Deserts and detachment: thoughts on my library

Trinity College Library
Paul Campbell SJ wrote today about gratitude (for cars!) and attachments, and Elizabeth Scalia has a post up with a quiz challenging readers to match books with the person who would want that volume if stranded on a desert island, and Robin is wondering about questions to ask herself as she balances at a life cusp. All of which got me thinking about my relationship to books.

I'm just off a long plane ride (the 7th in as many weeks), and the very first thing that goes in my carry-on bag is a book — or maybe several books.  Because I get anxious at the thought of being stranded somewhere with nothing to read.  I brought a book when I was in labor.  And I read it between contractions. At least at first.

These days ebooks should in principle lighten my load.  Except that I carry a charger and an back-up power stick...and a real book, just in case I'm really stuck. What do I read into this need to having reading material close to hand?  It's an attachment to be sure, and one that literally weighs me down at time.
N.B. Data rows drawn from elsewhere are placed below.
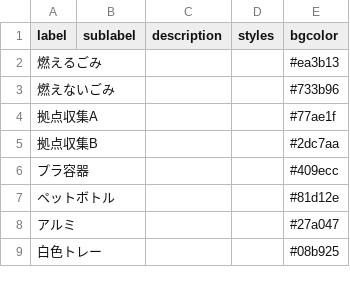
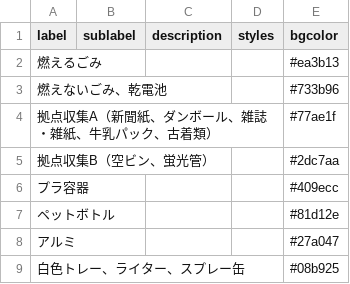
Before and after one commit to seisou01/5374, a CSV file: data/description.csv, drawn as a sheet.

Commit message:
Update description.csv

```diff
--- a/data/description.csv
+++ b/data/description.csv
@@ -2,5 +2,5 @@ label,sublabel,description,styles,bgcolor
 燃えるごみ,,,,#ea3b13
-燃えないごみ,,,,#733b96
-拠点収集A,,,,#77ae1f
-拠点収集B,,,,#2dc7aa
+燃えないごみ、乾電池,,,,#733b96
+拠点収集A（新聞紙、ダンボール、雑誌・雑紙、牛乳パック、古着類）,,,,#77ae1f
+拠点収集B（空ビン、蛍光管）,,,,#2dc7aa
 プラ容器,,,,#409ecc
@@ -8,2 +8,2 @@ label,sublabel,description,styles,bgcolor
 アルミ,,,,#27a047
-白色トレー,,,,#08b925
+白色トレー、ライター、スプレー缶,,,,#08b925
```
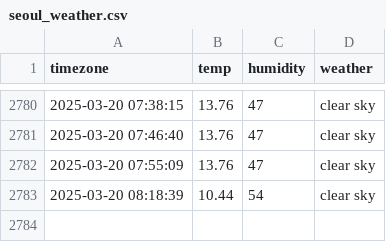
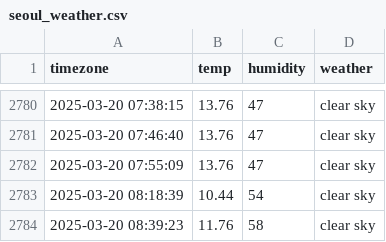
Before and after one commit to jaehoon3123213/seoul_weather, a CSV file: seoul_weather.csv, drawn as a sheet; only a part is shown, gaps mark what is left out; the diff names each change by its address in the sheet, - before the commit and + after, or states it on an @@ line.

```diff
--- a/seoul_weather.csv
+++ b/seoul_weather.csv
+row 2784: 2025-03-20 08:39:23 | 11.76 | 58 | clear sky
```
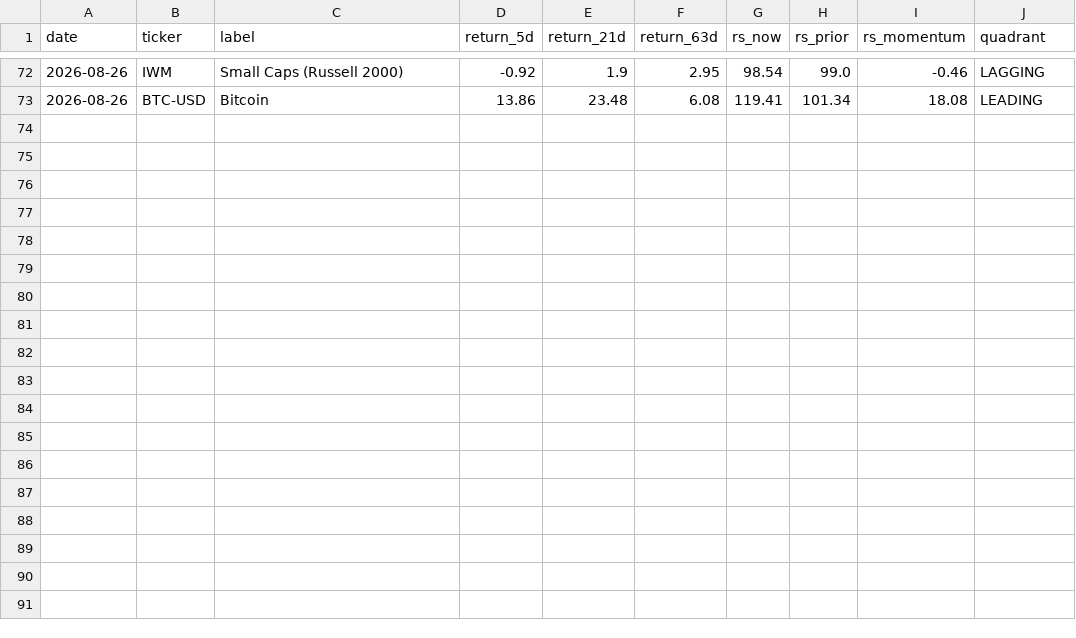
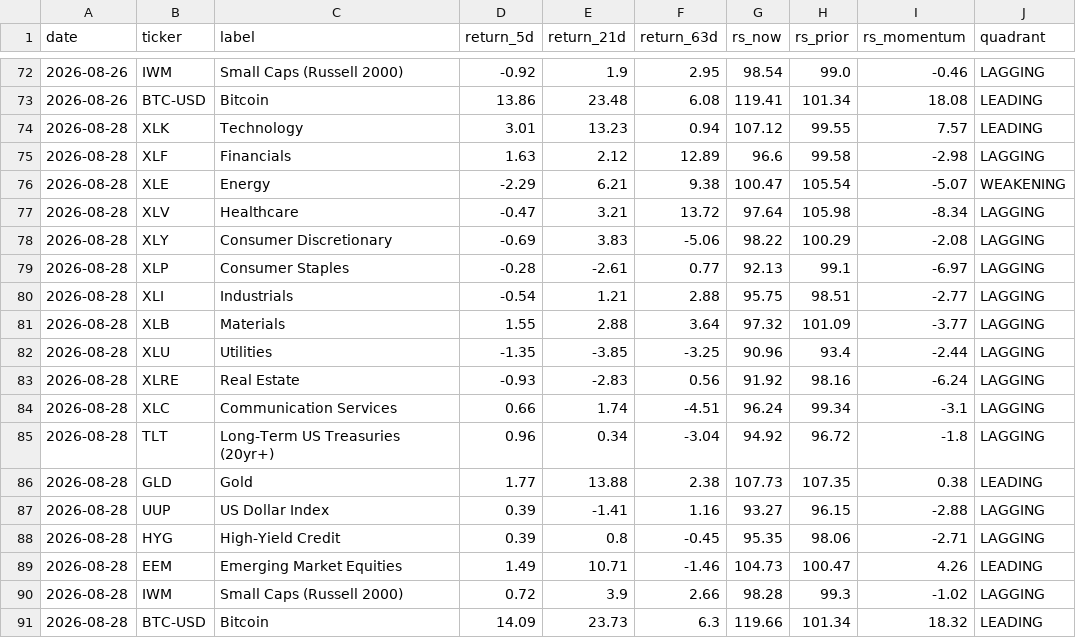
Before and after one commit to one7rade-byte/gex-tracker, a CSV file: sector_rotation_log.csv, drawn as a sheet; only a part is shown, gaps mark what is left out.

Commit message:
Sector rotation update 2026-08-28

```diff
--- a/sector_rotation_log.csv
+++ b/sector_rotation_log.csv
@@ -73 +73,19 @@ date,ticker,label,return_5d,return_21d,return_63d,rs_now,rs_prior,rs_momentum,qu
 2026-08-26,BTC-USD,Bitcoin,13.86,23.48,6.08,119.41,101.34,18.08,LEADING
+2026-08-28,XLK,Technology,3.01,13.23,0.94,107.12,99.55,7.57,LEADING
+2026-08-28,XLF,Financials,1.63,2.12,12.89,96.6,99.58,-2.98,LAGGING
+2026-08-28,XLE,Energy,-2.29,6.21,9.38,100.47,105.54,-5.07,WEAKENING
+2026-08-28,XLV,Healthcare,-0.47,3.21,13.72,97.64,105.98,-8.34,LAGGING
+2026-08-28,XLY,Consumer Discretionary,-0.69,3.83,-5.06,98.22,100.29,-2.08,LAGGING
+2026-08-28,XLP,Consumer Staples,-0.28,-2.61,0.77,92.13,99.1,-6.97,LAGGING
+2026-08-28,XLI,Industrials,-0.54,1.21,2.88,95.75,98.51,-2.77,LAGGING
+2026-08-28,XLB,Materials,1.55,2.88,3.64,97.32,101.09,-3.77,LAGGING
+2026-08-28,XLU,Utilities,-1.35,-3.85,-3.25,90.96,93.4,-2.44,LAGGING
+2026-08-28,XLRE,Real Estate,-0.93,-2.83,0.56,91.92,98.16,-6.24,LAGGING
+2026-08-28,XLC,Communication Services,0.66,1.74,-4.51,96.24,99.34,-3.1,LAGGING
+2026-08-28,TLT,Long-Term US Treasuries (20yr+),0.96,0.34,-3.04,94.92,96.72,-1.8,LAGGING
+2026-08-28,GLD,Gold,1.77,13.88,2.38,107.73,107.35,0.38,LEADING
+2026-08-28,UUP,US Dollar Index,0.39,-1.41,1.16,93.27,96.15,-2.88,LAGGING
+2026-08-28,HYG,High-Yield Credit,0.39,0.8,-0.45,95.35,98.06,-2.71,LAGGING
+2026-08-28,EEM,Emerging Market Equities,1.49,10.71,-1.46,104.73,100.47,4.26,LEADING
+2026-08-28,IWM,Small Caps (Russell 2000),0.72,3.9,2.66,98.28,99.3,-1.02,LAGGING
+2026-08-28,BTC-USD,Bitcoin,14.09,23.73,6.3,119.66,101.34,18.32,LEADING
```
Also changed, not shown: 1 other file.
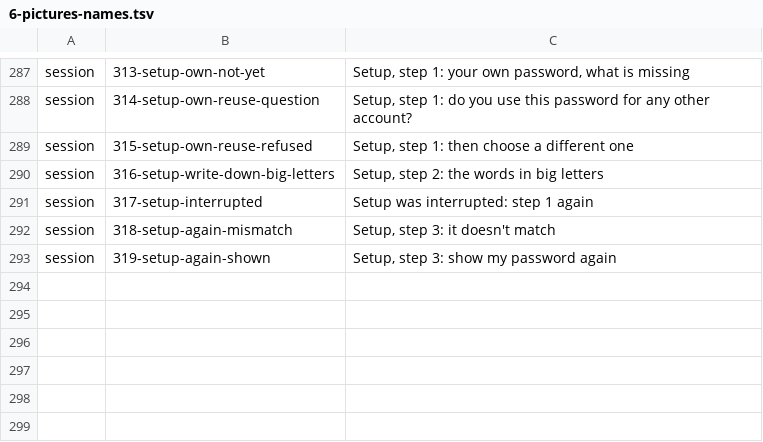
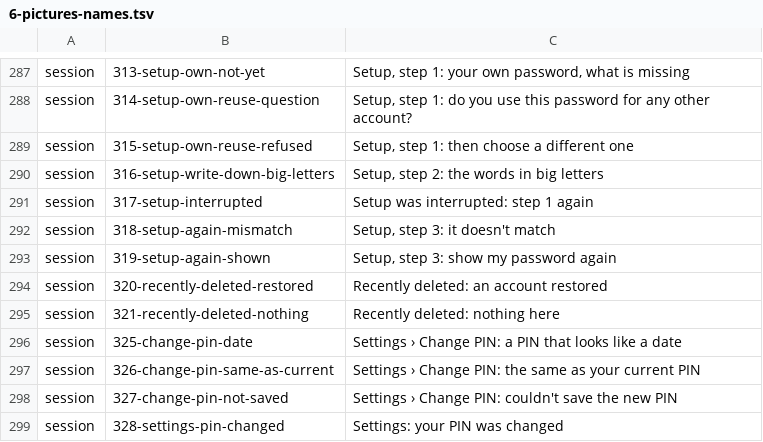
Before and after one commit to DilshodbekMX/PasswordVault, a TSV file: tools/emu/checks/6-pictures-names.tsv, drawn as a sheet; only a part is shown, gaps mark what is left out; the diff names each change by its address in the sheet, - before the commit and + after, or states it on an @@ line.

Commit message:
Owner's picture set: part extra (Recently deleted's restore and empty list; Change PIN's refusals, a failed save, the PIN changed)
Only when named (--only extra). Next: run the parts faults, extra and more
after the four languages' run, then check and index the set.

```diff
--- a/tools/emu/checks/6-pictures-names.tsv
+++ b/tools/emu/checks/6-pictures-names.tsv
+row 294: session | 320-recently-deleted-restored | Recently deleted: an account restored
+row 295: session | 321-recently-deleted-nothing | Recently deleted: nothing here
+row 296: session | 325-change-pin-date | Settings › Change PIN: a PIN that looks like a date
+row 297: session | 326-change-pin-same-as-current | Settings › Change PIN: the same as your current PIN
+row 298: session | 327-change-pin-not-saved | Settings › Change PIN: couldn't save the new PIN
+row 299: session | 328-settings-pin-changed | Settings: your PIN was changed
```
Also changed, not shown: 1 other file.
The deeper question is whether it weighs down me down metaphysically, are my books windows or doors or chairs - possessions that let light in, allow me to move to new places, or settle down with old friends, with God?  Or are they stumbling blocks, hemming me in?
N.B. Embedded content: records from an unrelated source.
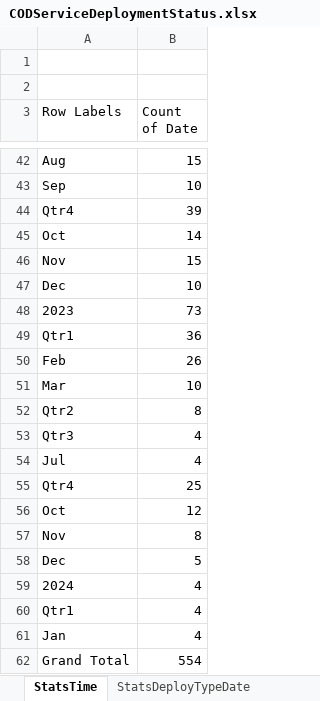
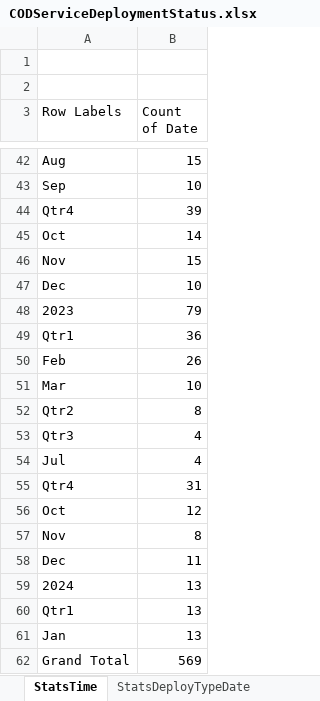
Before and after one commit to UGA-ITOSHumanitarianGIS/mapservicedoc, an Excel workbook: Data/CODServiceDeploymentStatus.xlsx, sheet StatsTime, drawn as a sheet; only a part is shown, gaps mark what is left out; values as stored, in another font and other column widths than the file's, no borders; charts and pictures not drawn; the diff names each change by its address in the sheet, - before the commit and + after, or states it on an @@ line.

```diff
--- a/Data/CODServiceDeploymentStatus.xlsx (sheet StatsTime)
+++ b/Data/CODServiceDeploymentStatus.xlsx (sheet StatsTime)
-B48 (Count of Date): 73
+B48 (Count of Date): 79
-B55 (Count of Date): 25
+B55 (Count of Date): 31
-B58 (Count of Date): 5
+B58 (Count of Date): 11
-B59:B61 (Count of Date): 4
+B59:B61 (Count of Date): 13
-B62 (Count of Date): 554
+B62 (Count of Date): 569
```
Also changed, not shown: sheet Service Deployment History, sheet StatsDeployTypeDate.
While I was in Ireland a few weeks ago, I saw a beautiful bowl set into the cliffs overlooking the Atlantic near Slieve League and wondered what it would be like to live in a hermitage there. (Never mind my fear of heights and how I might get to a hermitage that was in the middle of a cliff side — that's fodder for another post about enclosures!)  What books would I pack to take?
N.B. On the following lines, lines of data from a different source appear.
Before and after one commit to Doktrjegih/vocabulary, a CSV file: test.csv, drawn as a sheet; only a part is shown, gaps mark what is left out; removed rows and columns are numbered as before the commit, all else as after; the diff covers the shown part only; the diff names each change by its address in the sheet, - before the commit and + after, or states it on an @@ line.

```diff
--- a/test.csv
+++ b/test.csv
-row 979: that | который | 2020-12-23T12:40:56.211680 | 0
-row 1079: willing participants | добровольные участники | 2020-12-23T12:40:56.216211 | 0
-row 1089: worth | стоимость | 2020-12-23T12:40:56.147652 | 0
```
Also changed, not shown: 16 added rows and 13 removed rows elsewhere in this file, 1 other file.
Sagas, I think, long tangled pieces of fiction to read in front of a fire, and short stories, to hopscotch across worlds while living in this one small place.  Saints, too.  John of the Cross for the long nights and the desert monastics for the long days (or perhaps vice versa). Poetry, words that can never be exhausted.  Rilke and Rumi.  Marilyn Nelson and Billy Collins.   The Psalms.

And then I think a solar panel — to charge my iPad — and a satellite connection, and wi-fi, so I will never run out of things to read.  And I start to worry that I could never drag it all up the cliff...


1 comment:

  1. I understand the over-packing of books, especially when traveling. One time I ended up stuck with nothing to read - I went to the hospital to get blood work done (anticipated 30-60 minute visit) and got stuck in ER for 7 hours. I finished the book I had brought with me part-way through my wait which made me even grumpier than I already was.

    I am looking forward to travelling at Christmas this year as I am going by train - 26 hours each way with nothing to do but read. I've already started putting together a stack of books that will travel with me.

    ReplyDelete